(Dataset items)

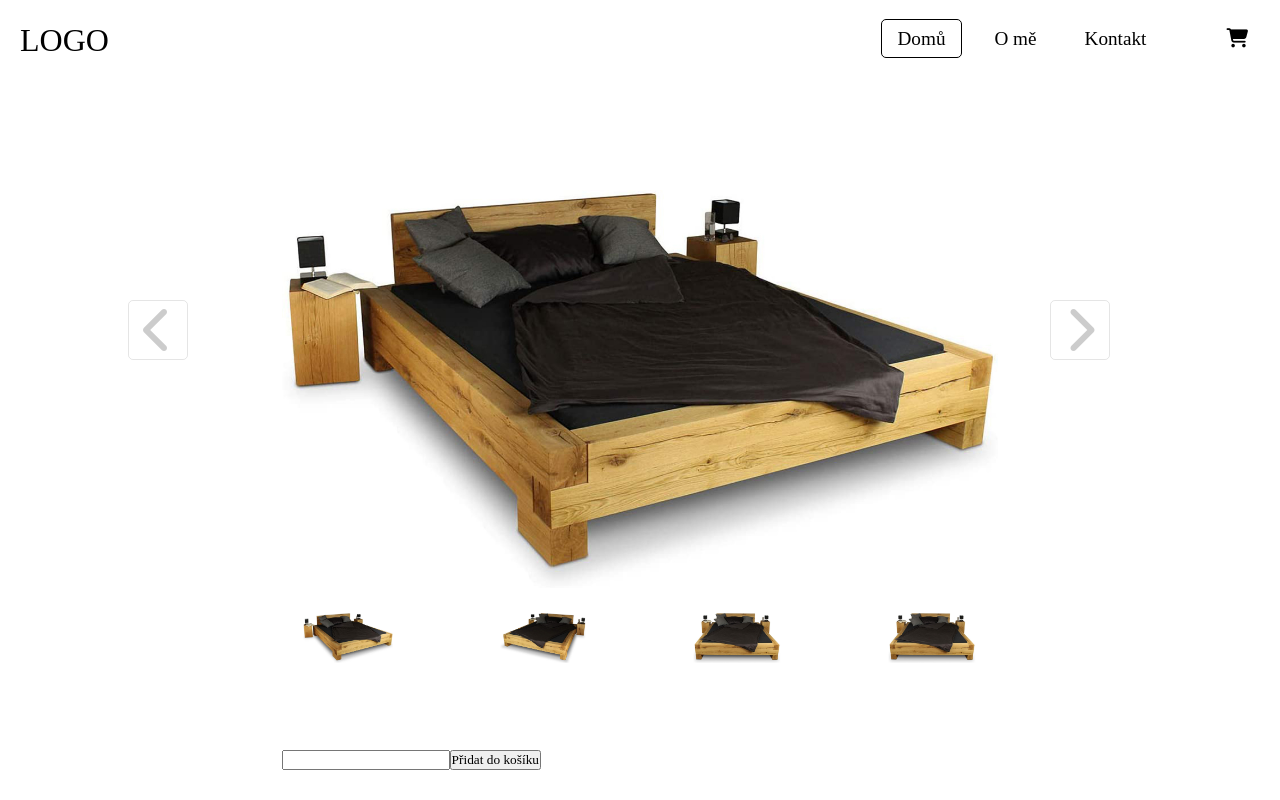
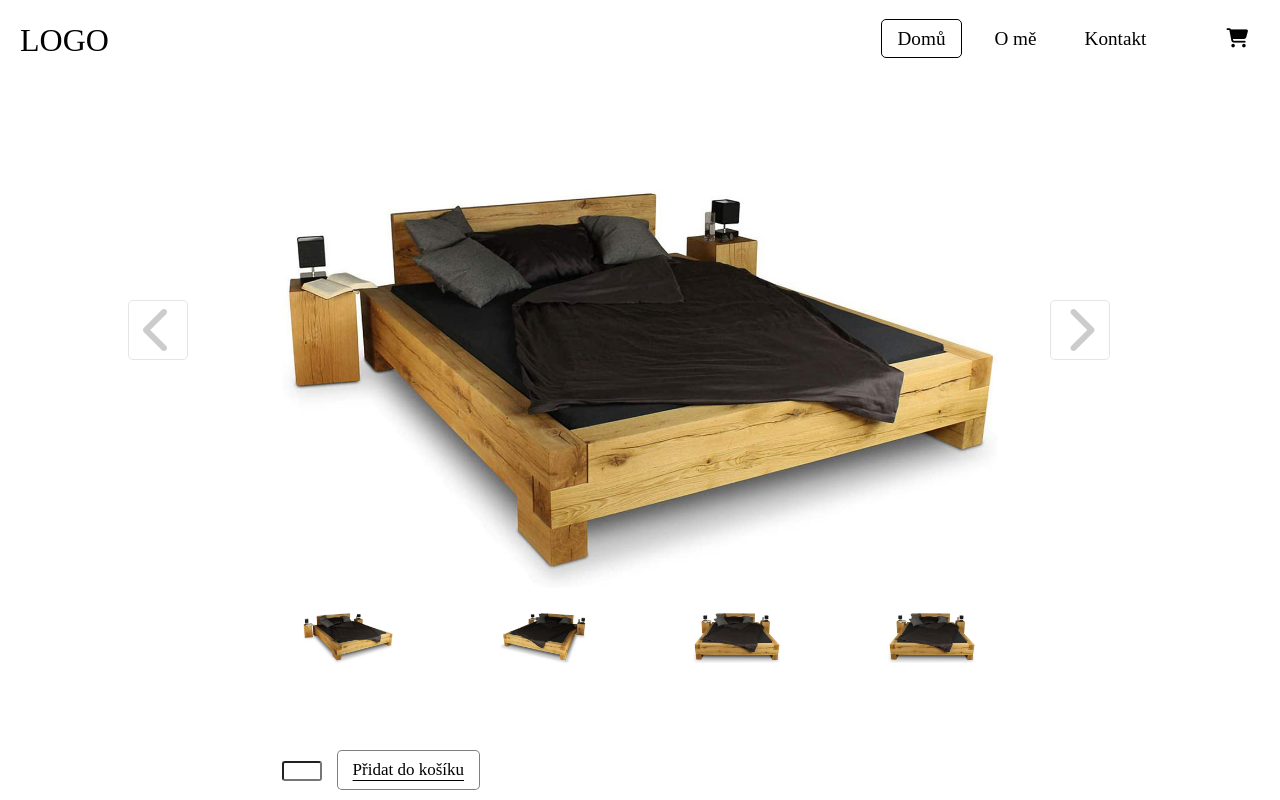
Before and after one commit to petrKorytar/one-product-eshop, a React (Create React App) app: page / in a window 1280 px wide. Built offline with nearby package versions, Linux system fonts and the light colour scheme; a web font is replaced by a local one.

Commit message:
ButtonStyle

```diff
--- a/src/components/BuyBtnAndDescription.css
+++ b/src/components/BuyBtnAndDescription.css
@@ -5,3 +5,24 @@
     left: 22%;
     justify-content: center;
 }
+
+.submitButton{
+    margin-left: 15px;
+    padding: 9px 15px;
+    font-size: 17px;
+    text-decoration: underline solid black 1px;
+    text-underline-position: under;
+    border-radius: 5px;
+    border: 1px solid rgba(0,0,0,0.5);
+    cursor: pointer;
+    background-color: rgb(255, 255, 255);
+}
+
+.submitButton:hover{
+    background-color: rgb(255, 133, 19);
+}
+
+.numberInput {
+    border-radius: 3px;
+    width: 40px;
+}
--- a/src/components/BuyBtnAndDescription.js
+++ b/src/components/BuyBtnAndDescription.js
@@ -6,10 +6,10 @@ const BuyBtnAndDescription = () => {
         <div className='buyContainer'>
             <form >
                 <label>
-                    <input type="number"/>
+                    <input type="number" className='numberInput'/>
                 </label>
 
-                <input type="submit" value="Přidat do košíku" />
+                <input type="submit" className='submitButton' value="Přidat do košíku" />
             </form>
         </div>
     )
--- a/src/components/Pages/Home.js
+++ b/src/components/Pages/Home.js
@@ -1,12 +1,12 @@
 import './Style/Home.css'
 import ShowImage from '../Gallery/imageGallery.js'
-import BuyBtnAndDescriptio from '../BuyBtnAndDescription.js'
+import BuyBtnAndDescription from '../BuyBtnAndDescription.js'
 
 const MyHome = () => {
     return (
         <>
                 <ShowImage/>
-                <BuyBtnAndDescriptio/>
+                <BuyBtnAndDescription/>
         </>
     )
 }
```
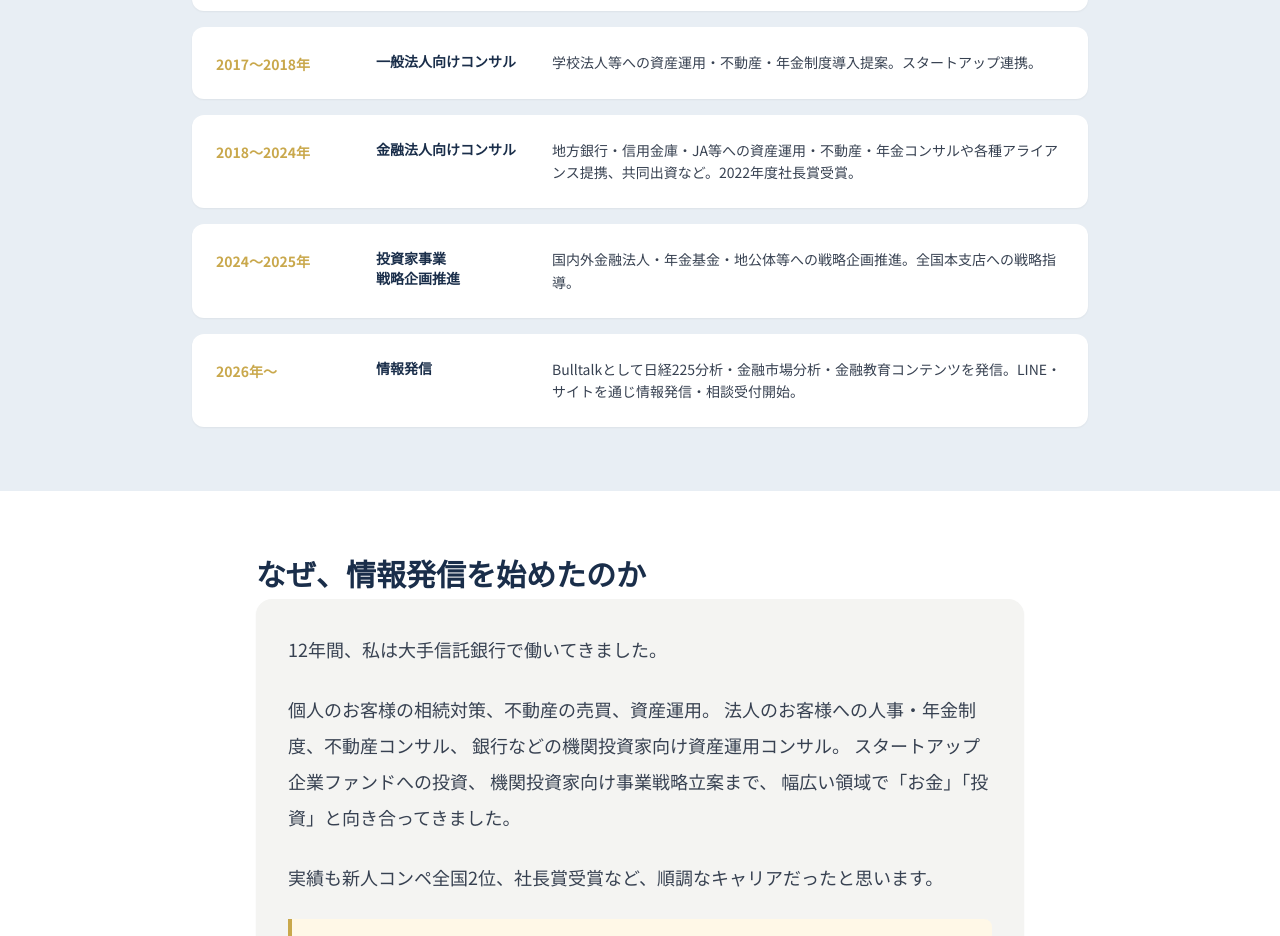
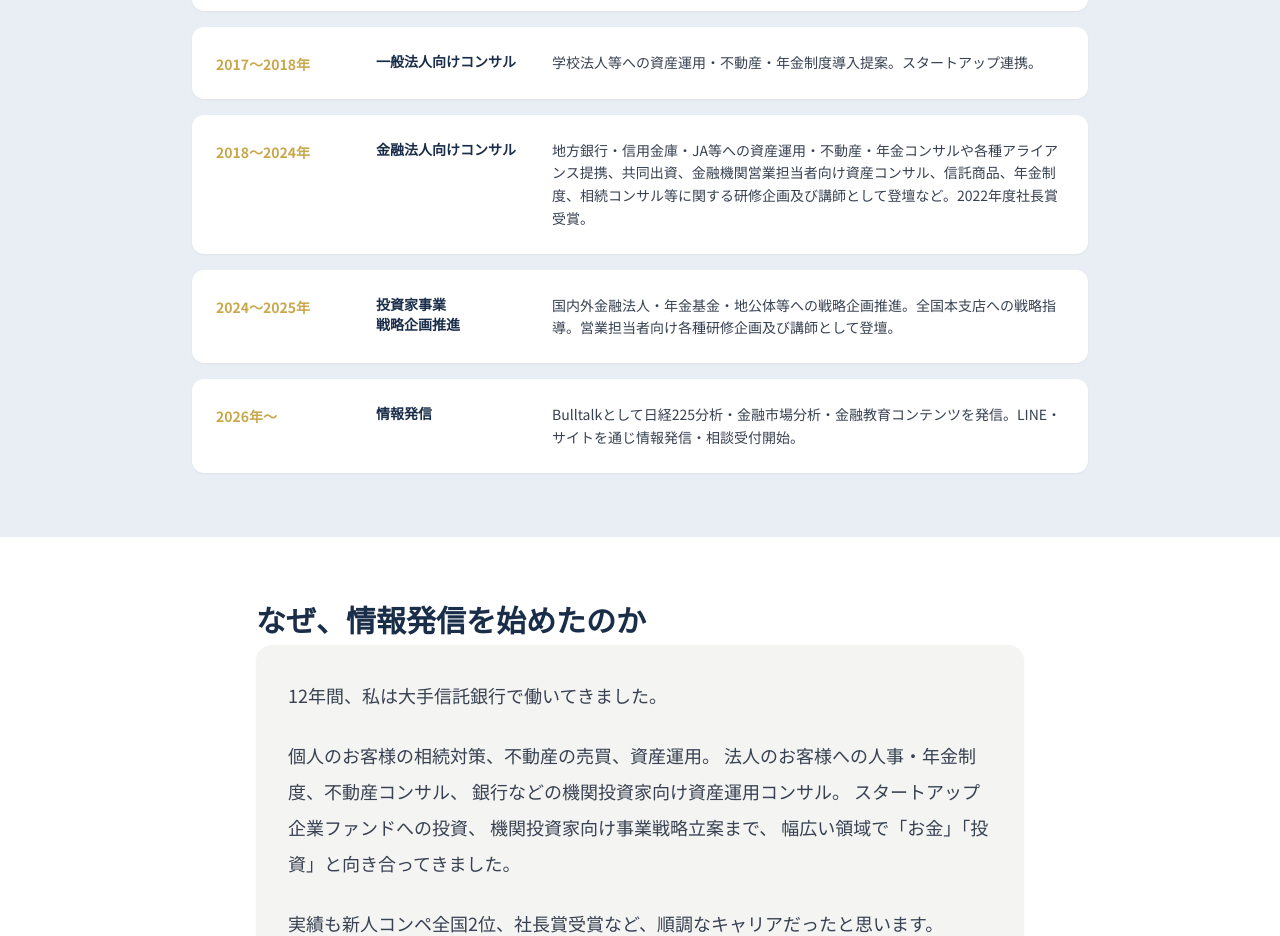
Before and after one commit to tanima3232-eng/bulltalk, a Next.js app: page /about in a window 1280 px wide. Shown: the part 1660-2596 px from the top of the page. Built offline with nearby package versions, Linux system fonts and the light colour scheme.

Commit message:
経歴ページのテキスト更新：金融法人向けコンサル・投資家事業の説明文に研修企画・講師登壇を追記

```diff
--- a/app/about/page.tsx
+++ b/app/about/page.tsx
@@ -24,12 +24,12 @@ const career = [
   {
     period: "2018〜2024年",
     area: "金融法人向けコンサル",
-    detail: "地方銀行・信用金庫・JA等への資産運用・不動産・年金コンサルや各種アライアンス提携、共同出資など。2022年度社長賞受賞。",
+    detail: "地方銀行・信用金庫・JA等への資産運用・不動産・年金コンサルや各種アライアンス提携、共同出資、金融機関営業担当者向け資産コンサル、信託商品、年金制度、相続コンサル等に関する研修企画及び講師として登壇など。2022年度社長賞受賞。",
   },
   {
     period: "2024〜2025年",
     area: "投資家事業\n戦略企画推進",
-    detail: "国内外金融法人・年金基金・地公体等への戦略企画推進。全国本支店への戦略指導。",
+    detail: "国内外金融法人・年金基金・地公体等への戦略企画推進。全国本支店への戦略指導。営業担当者向け各種研修企画及び講師として登壇。",
   },
   {
     period: "2026年〜",
```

(ASSIGNMENT)
Look through the entries and copy every line in which the string "period" appears.

(TASK RESPONSE)
     period: "2018〜2024年",
     period: "2024〜2025年",
     period: "2026年〜",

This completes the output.